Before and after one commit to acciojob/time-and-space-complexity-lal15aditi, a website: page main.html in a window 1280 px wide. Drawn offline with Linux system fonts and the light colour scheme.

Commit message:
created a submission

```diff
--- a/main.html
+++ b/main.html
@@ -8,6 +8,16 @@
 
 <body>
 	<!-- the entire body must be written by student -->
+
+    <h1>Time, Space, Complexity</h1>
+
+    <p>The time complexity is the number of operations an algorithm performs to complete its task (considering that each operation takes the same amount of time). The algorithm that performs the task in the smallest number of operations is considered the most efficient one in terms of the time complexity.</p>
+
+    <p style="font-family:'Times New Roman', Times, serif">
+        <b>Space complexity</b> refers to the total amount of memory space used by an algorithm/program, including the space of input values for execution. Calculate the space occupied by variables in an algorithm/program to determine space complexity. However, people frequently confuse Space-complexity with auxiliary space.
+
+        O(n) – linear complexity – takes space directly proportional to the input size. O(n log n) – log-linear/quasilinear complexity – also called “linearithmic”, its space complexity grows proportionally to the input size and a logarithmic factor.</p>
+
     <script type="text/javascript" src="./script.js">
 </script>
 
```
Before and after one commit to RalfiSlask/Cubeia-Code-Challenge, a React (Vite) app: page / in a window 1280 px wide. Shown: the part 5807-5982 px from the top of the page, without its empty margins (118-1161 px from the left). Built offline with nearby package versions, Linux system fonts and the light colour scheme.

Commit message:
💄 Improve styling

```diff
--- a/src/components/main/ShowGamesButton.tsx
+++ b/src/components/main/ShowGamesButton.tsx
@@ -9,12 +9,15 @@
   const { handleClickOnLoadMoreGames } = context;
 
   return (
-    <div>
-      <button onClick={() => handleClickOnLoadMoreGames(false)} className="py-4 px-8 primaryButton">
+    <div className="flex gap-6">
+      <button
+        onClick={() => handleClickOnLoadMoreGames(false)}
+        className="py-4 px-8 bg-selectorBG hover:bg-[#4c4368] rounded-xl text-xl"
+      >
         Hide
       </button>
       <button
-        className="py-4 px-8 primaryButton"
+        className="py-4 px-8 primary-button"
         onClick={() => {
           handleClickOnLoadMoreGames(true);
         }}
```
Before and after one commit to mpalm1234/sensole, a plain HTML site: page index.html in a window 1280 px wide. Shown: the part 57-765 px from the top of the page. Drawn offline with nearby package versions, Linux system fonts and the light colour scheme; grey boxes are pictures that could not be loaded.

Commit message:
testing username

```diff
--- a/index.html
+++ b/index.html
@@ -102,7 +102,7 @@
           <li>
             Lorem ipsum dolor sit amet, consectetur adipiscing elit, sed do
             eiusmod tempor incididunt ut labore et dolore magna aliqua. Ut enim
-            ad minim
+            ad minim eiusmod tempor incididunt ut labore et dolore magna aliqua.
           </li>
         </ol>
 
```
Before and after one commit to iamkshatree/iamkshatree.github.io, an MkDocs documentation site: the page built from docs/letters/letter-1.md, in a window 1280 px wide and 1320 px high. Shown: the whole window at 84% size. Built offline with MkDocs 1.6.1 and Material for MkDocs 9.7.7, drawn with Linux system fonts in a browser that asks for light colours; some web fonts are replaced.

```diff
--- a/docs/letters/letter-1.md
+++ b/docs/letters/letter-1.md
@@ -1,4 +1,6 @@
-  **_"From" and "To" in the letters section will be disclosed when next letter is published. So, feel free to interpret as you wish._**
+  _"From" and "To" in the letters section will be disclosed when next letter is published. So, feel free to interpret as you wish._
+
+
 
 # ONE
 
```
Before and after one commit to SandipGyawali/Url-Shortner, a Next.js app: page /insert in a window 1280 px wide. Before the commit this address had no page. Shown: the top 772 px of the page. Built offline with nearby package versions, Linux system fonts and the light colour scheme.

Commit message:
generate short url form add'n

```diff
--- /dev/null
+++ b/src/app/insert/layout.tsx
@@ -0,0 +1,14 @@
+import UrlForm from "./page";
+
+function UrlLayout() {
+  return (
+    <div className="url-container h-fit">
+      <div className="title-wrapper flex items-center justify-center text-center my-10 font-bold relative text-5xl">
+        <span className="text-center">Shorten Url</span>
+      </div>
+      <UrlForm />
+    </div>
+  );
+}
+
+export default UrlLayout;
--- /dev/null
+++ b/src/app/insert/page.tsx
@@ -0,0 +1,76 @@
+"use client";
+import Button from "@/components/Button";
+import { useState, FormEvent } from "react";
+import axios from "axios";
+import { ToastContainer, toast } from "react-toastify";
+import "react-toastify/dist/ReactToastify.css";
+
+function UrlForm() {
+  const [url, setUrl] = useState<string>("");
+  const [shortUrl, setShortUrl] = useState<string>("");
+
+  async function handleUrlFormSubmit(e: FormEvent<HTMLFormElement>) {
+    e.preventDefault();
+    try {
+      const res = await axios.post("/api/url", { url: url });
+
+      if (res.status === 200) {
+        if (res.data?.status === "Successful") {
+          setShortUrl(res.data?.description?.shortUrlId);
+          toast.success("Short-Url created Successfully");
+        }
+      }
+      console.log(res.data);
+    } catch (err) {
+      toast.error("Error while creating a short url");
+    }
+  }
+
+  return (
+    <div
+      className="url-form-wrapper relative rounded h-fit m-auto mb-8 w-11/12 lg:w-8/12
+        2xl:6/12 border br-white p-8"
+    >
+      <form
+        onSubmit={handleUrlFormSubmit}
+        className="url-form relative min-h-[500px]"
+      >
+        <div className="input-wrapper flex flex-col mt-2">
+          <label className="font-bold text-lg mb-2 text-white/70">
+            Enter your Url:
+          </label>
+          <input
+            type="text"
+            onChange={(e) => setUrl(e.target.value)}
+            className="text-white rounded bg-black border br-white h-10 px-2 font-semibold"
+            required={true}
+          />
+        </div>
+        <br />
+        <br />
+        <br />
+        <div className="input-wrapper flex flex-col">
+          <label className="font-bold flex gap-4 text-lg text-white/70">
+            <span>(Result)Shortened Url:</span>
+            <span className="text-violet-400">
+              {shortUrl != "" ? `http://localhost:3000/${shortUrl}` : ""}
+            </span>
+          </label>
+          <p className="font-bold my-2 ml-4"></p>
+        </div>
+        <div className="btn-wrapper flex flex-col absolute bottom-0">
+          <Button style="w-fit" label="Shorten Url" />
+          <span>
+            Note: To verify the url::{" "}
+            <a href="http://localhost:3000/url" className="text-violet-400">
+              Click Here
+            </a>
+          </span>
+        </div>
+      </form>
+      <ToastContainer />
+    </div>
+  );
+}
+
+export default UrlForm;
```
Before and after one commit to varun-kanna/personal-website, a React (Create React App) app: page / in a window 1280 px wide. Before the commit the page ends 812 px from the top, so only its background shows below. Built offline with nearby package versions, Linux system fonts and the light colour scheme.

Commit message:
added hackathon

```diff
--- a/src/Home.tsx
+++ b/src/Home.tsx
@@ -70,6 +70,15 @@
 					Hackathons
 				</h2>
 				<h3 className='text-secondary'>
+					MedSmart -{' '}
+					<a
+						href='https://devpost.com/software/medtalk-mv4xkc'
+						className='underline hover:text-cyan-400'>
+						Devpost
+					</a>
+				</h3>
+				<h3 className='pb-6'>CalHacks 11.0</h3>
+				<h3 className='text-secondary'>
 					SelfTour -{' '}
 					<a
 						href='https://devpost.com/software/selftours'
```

═══

* WHAT YOU SHOULD DO: List each line of the records that holds the string "size".

* RESULT OF THE TASK:
+        O(n) – linear complexity – takes space directly proportional to the input size. O(n log n) – log-linear/quasilinear complexity – also called “linearithmic”, its space complexity grows proportionally to the input size and a logarithmic factor.</p>
Before and after one commit to iamkshatree/iamkshatree.github.io, an MkDocs documentation site: the page built from docs/letters/letter-1.md, in a window 1280 px wide and 1320 px high. Shown: the whole window at 84% size. Built offline with MkDocs 1.6.1 and Material for MkDocs 9.7.7, drawn with Linux system fonts in a browser that asks for light colours; some web fonts are replaced.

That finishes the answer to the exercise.